## [Assignment]
A single number is expected: the count of lines below where the word "decoration" occurs.

Recorded data:
- - - - -
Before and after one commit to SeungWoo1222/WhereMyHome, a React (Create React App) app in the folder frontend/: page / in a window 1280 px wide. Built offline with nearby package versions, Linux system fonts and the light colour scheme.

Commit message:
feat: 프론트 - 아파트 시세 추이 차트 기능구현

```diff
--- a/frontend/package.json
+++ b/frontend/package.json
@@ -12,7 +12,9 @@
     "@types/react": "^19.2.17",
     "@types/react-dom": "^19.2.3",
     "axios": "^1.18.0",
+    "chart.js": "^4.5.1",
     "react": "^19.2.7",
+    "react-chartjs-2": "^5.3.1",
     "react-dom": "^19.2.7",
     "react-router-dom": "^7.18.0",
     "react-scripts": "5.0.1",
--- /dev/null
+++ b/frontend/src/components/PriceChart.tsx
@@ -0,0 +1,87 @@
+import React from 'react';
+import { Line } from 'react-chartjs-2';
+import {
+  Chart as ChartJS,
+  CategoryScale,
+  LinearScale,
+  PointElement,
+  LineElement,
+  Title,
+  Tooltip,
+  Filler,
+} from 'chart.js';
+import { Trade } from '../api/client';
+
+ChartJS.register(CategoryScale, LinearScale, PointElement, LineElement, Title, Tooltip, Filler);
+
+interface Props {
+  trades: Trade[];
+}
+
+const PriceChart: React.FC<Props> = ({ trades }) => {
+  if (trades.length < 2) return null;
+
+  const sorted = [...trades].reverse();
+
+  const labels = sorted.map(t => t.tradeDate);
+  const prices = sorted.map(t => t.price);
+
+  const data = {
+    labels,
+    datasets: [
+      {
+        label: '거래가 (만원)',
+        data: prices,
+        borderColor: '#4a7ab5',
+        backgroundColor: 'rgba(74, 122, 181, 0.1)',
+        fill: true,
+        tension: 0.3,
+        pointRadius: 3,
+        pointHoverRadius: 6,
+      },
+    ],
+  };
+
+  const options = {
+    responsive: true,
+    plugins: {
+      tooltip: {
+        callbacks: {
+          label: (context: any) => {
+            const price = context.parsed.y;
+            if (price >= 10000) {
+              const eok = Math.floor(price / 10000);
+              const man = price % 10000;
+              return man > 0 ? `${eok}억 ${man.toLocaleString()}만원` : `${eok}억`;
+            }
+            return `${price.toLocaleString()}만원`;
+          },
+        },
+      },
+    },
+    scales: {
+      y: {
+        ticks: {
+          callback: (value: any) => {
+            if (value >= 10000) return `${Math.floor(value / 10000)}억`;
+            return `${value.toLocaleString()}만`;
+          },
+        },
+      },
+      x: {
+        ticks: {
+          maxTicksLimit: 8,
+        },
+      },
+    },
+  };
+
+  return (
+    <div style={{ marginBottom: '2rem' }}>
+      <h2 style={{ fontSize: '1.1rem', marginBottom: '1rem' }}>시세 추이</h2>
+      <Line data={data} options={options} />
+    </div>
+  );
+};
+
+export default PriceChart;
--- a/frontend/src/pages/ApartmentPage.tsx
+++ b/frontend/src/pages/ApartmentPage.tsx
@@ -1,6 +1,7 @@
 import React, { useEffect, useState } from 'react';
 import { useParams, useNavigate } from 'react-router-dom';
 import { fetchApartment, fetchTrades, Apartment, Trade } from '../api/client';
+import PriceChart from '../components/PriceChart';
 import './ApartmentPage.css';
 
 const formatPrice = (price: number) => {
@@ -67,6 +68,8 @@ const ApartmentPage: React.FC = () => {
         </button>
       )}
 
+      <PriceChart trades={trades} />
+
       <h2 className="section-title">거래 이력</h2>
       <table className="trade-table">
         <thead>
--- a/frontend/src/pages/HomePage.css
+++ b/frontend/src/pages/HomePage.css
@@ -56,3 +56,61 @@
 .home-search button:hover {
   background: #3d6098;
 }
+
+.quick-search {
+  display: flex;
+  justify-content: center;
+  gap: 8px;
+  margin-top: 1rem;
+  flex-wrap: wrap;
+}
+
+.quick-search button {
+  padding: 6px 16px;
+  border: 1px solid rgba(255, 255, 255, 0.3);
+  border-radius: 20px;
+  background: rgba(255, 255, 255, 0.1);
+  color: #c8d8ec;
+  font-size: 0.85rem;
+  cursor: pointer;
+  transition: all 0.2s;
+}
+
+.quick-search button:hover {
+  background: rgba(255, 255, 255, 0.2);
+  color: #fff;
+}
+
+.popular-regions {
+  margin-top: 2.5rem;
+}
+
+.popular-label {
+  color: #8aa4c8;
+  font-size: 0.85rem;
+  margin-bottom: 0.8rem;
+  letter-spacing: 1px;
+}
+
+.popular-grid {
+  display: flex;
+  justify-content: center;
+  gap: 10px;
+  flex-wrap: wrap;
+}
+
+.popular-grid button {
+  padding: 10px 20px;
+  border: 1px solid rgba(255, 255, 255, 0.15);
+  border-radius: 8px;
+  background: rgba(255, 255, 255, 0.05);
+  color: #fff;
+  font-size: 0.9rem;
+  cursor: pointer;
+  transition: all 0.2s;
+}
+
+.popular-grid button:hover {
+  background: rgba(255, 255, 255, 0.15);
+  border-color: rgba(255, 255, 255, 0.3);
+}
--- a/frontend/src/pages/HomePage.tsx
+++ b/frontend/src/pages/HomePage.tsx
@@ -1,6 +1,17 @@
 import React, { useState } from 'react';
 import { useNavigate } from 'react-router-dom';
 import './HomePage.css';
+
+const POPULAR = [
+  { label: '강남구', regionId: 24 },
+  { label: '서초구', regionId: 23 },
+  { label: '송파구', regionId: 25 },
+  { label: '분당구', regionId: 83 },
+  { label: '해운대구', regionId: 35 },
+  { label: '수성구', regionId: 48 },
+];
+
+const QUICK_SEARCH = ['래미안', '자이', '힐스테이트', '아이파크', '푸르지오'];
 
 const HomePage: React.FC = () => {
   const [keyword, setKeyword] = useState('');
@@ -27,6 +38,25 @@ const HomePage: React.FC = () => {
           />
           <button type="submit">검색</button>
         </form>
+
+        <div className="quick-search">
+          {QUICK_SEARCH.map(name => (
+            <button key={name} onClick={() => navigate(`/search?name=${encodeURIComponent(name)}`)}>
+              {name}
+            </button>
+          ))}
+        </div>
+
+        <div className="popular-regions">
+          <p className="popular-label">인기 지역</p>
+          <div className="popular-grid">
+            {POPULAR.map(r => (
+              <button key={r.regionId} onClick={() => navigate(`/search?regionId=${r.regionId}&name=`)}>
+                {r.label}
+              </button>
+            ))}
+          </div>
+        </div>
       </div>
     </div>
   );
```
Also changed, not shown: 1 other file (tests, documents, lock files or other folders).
- - - - -
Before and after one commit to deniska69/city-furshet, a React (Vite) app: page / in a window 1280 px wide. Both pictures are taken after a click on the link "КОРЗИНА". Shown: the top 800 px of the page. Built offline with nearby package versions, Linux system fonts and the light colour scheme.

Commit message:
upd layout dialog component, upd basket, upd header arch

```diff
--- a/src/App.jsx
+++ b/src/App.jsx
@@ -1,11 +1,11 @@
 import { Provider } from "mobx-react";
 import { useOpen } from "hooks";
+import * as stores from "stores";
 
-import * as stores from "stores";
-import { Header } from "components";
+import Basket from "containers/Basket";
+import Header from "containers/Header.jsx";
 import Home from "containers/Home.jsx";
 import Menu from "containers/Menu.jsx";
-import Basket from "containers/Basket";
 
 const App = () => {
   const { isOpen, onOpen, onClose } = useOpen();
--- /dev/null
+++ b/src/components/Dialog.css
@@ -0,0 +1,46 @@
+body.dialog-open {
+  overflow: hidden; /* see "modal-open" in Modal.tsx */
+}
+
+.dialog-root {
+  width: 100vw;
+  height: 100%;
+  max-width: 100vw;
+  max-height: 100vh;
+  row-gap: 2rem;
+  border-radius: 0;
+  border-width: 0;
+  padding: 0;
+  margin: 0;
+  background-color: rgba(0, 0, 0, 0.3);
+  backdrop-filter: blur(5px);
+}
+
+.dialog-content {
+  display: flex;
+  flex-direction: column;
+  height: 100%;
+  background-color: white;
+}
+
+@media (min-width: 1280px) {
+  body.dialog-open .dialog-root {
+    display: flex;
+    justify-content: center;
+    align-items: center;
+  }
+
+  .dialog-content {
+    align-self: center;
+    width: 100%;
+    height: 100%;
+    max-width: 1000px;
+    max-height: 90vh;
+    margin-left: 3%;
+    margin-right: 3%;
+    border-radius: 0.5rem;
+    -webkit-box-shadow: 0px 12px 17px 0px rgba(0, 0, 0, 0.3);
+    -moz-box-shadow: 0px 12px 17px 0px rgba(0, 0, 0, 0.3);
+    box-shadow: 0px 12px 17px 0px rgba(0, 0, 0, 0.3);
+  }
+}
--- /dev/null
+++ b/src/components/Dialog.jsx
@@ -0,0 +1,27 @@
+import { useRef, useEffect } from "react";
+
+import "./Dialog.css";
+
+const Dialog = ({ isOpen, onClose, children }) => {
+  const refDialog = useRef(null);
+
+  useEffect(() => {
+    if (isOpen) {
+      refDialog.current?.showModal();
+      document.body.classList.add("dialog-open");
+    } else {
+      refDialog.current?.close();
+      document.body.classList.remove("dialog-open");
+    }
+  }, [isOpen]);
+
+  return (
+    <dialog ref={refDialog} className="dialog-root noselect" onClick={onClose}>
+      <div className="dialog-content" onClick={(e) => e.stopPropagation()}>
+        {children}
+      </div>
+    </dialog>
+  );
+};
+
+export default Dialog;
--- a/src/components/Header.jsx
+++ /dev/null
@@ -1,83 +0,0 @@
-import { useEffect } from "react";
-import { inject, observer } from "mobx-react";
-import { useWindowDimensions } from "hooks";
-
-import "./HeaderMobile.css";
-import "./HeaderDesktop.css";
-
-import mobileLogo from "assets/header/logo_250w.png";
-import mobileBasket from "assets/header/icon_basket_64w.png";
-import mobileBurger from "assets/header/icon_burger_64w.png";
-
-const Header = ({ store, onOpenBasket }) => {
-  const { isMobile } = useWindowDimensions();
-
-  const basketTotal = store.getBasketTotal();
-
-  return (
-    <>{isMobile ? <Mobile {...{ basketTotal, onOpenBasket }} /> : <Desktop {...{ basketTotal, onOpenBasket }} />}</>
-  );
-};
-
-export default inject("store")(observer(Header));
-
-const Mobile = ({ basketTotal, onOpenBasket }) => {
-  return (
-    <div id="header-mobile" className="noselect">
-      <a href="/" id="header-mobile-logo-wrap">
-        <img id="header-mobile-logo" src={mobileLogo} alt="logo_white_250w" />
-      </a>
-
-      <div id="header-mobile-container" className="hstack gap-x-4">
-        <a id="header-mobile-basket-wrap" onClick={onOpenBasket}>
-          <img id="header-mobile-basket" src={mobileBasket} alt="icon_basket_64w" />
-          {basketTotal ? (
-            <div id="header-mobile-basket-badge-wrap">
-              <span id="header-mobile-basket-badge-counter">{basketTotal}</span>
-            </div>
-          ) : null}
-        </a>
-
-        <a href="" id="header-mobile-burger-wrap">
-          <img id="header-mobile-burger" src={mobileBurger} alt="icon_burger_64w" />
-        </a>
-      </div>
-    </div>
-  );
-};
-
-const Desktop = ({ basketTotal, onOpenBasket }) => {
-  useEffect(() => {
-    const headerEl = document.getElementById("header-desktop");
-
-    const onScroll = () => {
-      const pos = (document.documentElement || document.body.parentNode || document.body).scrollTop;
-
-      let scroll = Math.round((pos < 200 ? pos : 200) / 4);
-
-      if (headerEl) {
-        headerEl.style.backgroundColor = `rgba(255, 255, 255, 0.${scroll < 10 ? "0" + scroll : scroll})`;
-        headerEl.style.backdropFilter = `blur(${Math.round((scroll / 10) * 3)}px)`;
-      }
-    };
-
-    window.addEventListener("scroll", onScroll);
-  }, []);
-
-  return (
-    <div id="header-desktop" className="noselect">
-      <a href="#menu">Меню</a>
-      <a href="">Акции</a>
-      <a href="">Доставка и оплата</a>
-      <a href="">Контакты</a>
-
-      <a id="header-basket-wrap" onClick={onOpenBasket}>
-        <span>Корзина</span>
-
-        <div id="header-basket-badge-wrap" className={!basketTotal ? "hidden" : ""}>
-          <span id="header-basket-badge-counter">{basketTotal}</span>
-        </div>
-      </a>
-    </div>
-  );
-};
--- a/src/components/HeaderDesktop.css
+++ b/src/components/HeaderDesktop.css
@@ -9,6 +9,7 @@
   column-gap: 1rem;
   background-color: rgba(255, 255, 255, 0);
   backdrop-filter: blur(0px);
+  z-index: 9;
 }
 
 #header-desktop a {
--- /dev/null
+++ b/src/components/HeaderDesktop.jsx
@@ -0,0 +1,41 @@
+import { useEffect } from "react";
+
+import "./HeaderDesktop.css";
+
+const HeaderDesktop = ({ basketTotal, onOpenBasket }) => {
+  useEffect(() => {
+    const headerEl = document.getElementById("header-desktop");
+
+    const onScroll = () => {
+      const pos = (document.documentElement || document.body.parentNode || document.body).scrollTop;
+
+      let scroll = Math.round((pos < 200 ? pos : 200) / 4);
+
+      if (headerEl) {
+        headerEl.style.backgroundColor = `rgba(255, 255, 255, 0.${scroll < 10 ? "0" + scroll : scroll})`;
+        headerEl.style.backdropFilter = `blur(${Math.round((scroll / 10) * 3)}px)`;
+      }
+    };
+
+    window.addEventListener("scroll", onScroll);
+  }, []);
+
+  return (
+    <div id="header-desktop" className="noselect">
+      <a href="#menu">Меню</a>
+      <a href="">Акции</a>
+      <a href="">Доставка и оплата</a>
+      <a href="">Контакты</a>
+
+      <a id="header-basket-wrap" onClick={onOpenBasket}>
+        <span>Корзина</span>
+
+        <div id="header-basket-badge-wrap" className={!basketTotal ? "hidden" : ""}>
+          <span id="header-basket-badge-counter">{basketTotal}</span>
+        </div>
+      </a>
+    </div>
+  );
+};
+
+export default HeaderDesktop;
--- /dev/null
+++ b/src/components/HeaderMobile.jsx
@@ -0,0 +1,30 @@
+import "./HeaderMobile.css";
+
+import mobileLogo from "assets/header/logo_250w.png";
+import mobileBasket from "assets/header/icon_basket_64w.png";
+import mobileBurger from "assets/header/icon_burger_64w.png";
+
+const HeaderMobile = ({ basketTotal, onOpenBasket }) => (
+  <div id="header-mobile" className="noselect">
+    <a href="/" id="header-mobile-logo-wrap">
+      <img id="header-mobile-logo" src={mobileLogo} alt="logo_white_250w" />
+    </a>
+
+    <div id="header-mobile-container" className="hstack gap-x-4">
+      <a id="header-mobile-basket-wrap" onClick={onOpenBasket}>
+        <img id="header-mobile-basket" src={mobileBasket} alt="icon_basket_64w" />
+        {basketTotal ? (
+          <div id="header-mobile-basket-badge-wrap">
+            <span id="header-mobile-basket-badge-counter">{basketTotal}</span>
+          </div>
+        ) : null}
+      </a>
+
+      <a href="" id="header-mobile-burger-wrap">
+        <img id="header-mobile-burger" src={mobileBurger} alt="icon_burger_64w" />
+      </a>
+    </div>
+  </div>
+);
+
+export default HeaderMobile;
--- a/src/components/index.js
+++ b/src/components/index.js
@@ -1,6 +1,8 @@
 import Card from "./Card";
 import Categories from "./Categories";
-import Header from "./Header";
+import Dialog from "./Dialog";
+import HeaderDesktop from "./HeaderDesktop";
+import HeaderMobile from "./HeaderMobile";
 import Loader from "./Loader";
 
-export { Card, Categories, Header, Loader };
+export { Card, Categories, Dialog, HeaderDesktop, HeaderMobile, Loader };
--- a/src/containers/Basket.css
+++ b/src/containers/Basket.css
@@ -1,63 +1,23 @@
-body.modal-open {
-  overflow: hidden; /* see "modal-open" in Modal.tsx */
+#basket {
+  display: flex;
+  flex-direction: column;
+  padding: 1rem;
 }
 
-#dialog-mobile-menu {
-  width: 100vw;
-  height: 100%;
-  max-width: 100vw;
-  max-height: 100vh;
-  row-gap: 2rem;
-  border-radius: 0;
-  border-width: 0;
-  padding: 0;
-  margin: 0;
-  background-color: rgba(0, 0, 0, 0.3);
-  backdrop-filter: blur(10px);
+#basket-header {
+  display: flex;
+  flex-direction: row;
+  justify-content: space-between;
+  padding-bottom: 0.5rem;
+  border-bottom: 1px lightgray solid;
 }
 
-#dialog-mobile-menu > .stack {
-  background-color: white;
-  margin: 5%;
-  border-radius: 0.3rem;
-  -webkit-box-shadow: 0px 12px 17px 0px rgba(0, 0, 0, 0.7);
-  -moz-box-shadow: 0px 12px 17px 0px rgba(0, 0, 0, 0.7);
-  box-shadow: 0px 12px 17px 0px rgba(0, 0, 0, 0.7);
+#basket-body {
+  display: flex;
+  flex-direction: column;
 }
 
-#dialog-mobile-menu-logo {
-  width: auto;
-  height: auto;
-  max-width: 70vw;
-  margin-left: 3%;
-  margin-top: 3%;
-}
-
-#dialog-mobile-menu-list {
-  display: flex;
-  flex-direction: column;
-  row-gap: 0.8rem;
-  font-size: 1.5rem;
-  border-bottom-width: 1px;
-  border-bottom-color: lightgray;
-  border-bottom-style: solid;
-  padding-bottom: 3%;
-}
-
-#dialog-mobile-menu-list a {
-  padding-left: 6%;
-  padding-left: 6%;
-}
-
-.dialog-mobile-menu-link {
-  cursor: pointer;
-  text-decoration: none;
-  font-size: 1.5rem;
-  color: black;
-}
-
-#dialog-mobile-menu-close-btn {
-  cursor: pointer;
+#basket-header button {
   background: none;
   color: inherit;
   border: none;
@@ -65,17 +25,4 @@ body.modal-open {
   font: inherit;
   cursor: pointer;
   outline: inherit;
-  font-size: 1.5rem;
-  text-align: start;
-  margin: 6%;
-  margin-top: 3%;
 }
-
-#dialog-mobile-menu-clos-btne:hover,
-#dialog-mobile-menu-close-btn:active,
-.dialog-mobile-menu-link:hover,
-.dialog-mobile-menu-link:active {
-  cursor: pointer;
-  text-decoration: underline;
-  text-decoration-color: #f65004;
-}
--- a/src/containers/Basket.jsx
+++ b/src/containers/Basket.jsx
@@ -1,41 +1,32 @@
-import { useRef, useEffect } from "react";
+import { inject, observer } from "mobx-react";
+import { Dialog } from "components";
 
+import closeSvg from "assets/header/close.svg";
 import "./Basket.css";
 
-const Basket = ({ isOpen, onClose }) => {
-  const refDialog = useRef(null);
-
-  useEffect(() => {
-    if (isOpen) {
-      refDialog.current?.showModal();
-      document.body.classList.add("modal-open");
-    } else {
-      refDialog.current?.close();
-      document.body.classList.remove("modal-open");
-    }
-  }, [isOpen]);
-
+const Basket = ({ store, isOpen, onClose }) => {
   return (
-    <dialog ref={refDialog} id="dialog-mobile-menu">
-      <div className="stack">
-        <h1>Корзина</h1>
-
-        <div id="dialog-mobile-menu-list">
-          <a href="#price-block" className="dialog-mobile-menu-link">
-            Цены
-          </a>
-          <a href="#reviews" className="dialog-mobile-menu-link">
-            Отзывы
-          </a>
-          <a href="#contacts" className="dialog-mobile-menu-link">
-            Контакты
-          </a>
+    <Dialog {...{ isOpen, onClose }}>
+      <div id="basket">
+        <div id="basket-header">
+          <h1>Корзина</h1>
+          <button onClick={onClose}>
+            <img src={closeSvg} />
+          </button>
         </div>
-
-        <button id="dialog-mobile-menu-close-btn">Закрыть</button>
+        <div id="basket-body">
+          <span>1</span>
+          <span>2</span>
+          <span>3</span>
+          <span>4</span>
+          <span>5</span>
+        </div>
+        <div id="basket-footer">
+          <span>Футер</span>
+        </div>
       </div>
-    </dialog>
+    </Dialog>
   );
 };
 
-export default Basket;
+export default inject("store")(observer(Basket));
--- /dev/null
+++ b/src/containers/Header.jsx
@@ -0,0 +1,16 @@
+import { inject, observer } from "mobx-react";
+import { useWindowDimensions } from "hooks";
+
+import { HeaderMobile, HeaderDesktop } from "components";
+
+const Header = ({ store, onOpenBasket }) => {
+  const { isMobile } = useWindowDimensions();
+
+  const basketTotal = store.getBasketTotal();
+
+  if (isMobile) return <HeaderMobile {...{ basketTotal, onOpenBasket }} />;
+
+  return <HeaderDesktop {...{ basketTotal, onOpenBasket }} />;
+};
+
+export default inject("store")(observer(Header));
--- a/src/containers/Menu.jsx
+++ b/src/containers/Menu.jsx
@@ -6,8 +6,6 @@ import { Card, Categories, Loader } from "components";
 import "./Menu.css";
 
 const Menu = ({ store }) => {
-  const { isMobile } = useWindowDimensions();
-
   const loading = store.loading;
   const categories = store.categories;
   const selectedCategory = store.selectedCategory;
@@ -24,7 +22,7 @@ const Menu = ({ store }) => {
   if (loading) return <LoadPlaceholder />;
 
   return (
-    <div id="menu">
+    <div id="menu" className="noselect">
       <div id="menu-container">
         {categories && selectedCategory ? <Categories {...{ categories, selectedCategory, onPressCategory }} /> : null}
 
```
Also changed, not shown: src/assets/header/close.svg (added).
- - - - -
## [Solution to this task]
3